Change detection data:
════════════════════
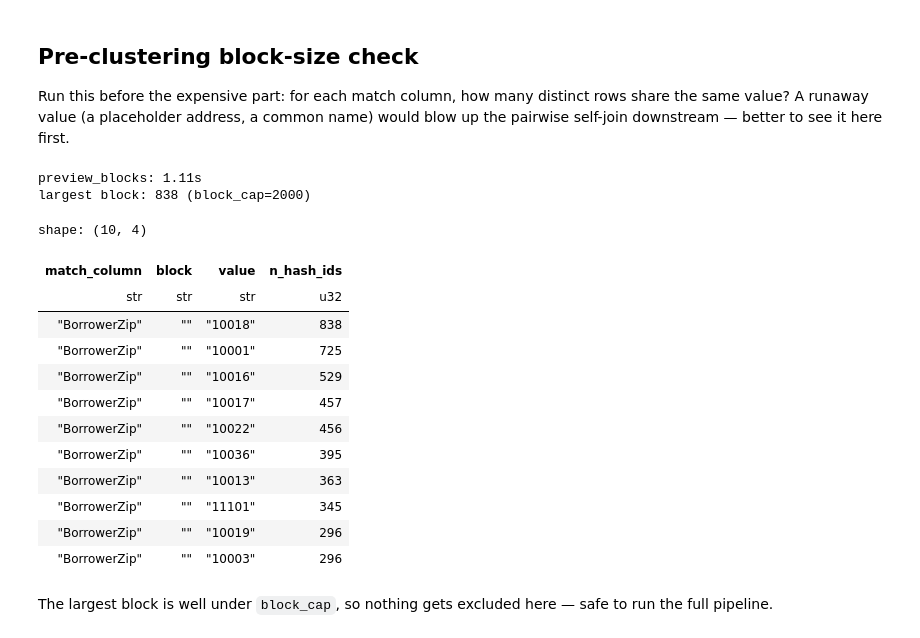
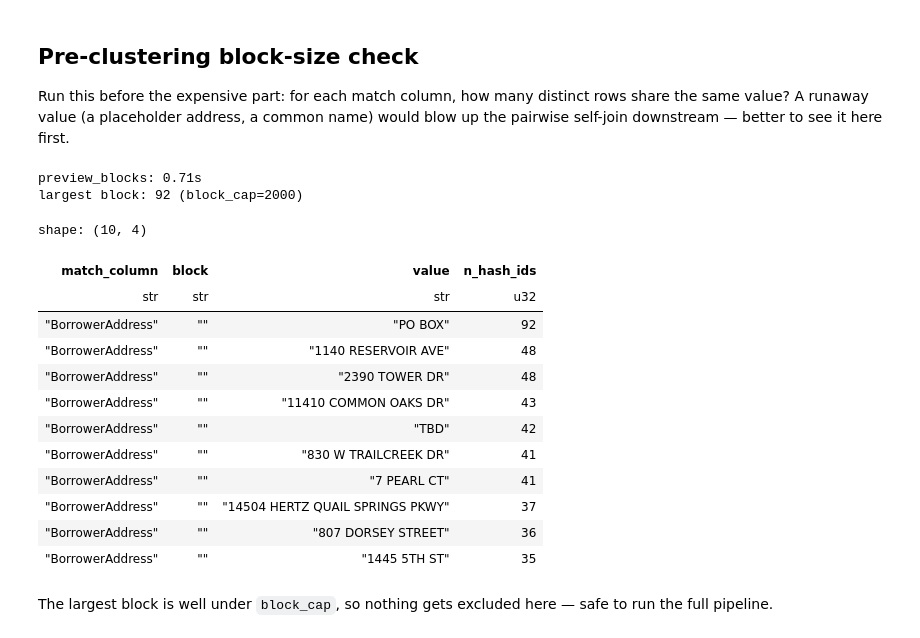
Before and after one commit to codewhiskers/entity-fusion, a Jupyter notebook: Test_Entity_Fusion_Polars.ipynb, the cells around one changed output. Saved outputs shown, nothing was run; the diff lists cells and outputs as text; code cells hidden in the pictures.

```diff
--- a/Test_Entity_Fusion_Polars.ipynb
+++ b/Test_Entity_Fusion_Polars.ipynb
@@ -47,36 +47,36 @@ Run this before the expensive part: for each match column, how many distinct row
 # %%
 linker = EntityFusionPolars(
     record_id_col="record_id",
     match_columns=[
         "BorrowerAddress",
-        "BorrowerZip",
+        # "BorrowerZip",
         {"column": "BorrowerName", "block_on": ["BorrowerState"]},
     ],
     k_required=2,
     block_cap=2000,
 )
 
 t0 = time.time()
 blocks = linker.preview_blocks(df)
 print(f"preview_blocks: {time.time() - t0:.2f}s")
 print(f"largest block: {blocks['n_hash_ids'].max()} (block_cap={linker.block_cap})")
 blocks.head(10)
 # %% [output]
-preview_blocks: 1.11s
-largest block: 838 (block_cap=2000)
+preview_blocks: 0.71s
+largest block: 92 (block_cap=2000)
 shape: (10, 4)
 | match_column | block | value | n_hash_ids |
 | str | str | str | u32 |
-| "BorrowerZip" | "" | "10018" | 838 |
-| "BorrowerZip" | "" | "10001" | 725 |
-| "BorrowerZip" | "" | "10016" | 529 |
-| "BorrowerZip" | "" | "10017" | 457 |
-| "BorrowerZip" | "" | "10022" | 456 |
-| "BorrowerZip" | "" | "10036" | 395 |
-| "BorrowerZip" | "" | "10013" | 363 |
-| "BorrowerZip" | "" | "11101" | 345 |
-| "BorrowerZip" | "" | "10019" | 296 |
-| "BorrowerZip" | "" | "10003" | 296 |
+| "BorrowerAddress" | "" | "PO BOX" | 92 |
+| "BorrowerAddress" | "" | "1140 RESERVOIR AVE" | 48 |
+| "BorrowerAddress" | "" | "2390 TOWER DR" | 48 |
+| "BorrowerAddress" | "" | "11410 COMMON OAKS DR" | 43 |
+| "BorrowerAddress" | "" | "TBD" | 42 |
+| "BorrowerAddress" | "" | "830 W TRAILCREEK DR" | 41 |
+| "BorrowerAddress" | "" | "7 PEARL CT" | 41 |
+| "BorrowerAddress" | "" | "14504 HERTZ QUAIL SPRINGS PKWY" | 37 |
+| "BorrowerAddress" | "" | "807 DORSEY STREET" | 36 |
+| "BorrowerAddress" | "" | "1445 5TH ST" | 35 |
 # %% [markdown]
 The largest block is well under `block_cap`, so nothing gets excluded here — safe to run the full pipeline.
 # %% [markdown]
```
Also changed, not shown: 3 other files.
════════════════════
• _Requirement_: Display each line of the data where "shown" occurs.

• _Exercise output_:
Before and after one commit to codewhiskers/entity-fusion, a Jupyter notebook: Test_Entity_Fusion_Polars.ipynb, the cells around one changed output. Saved outputs shown, nothing was run; the diff lists cells and outputs as text; code cells hidden in the pictures.
Also changed, not shown: 3 other files.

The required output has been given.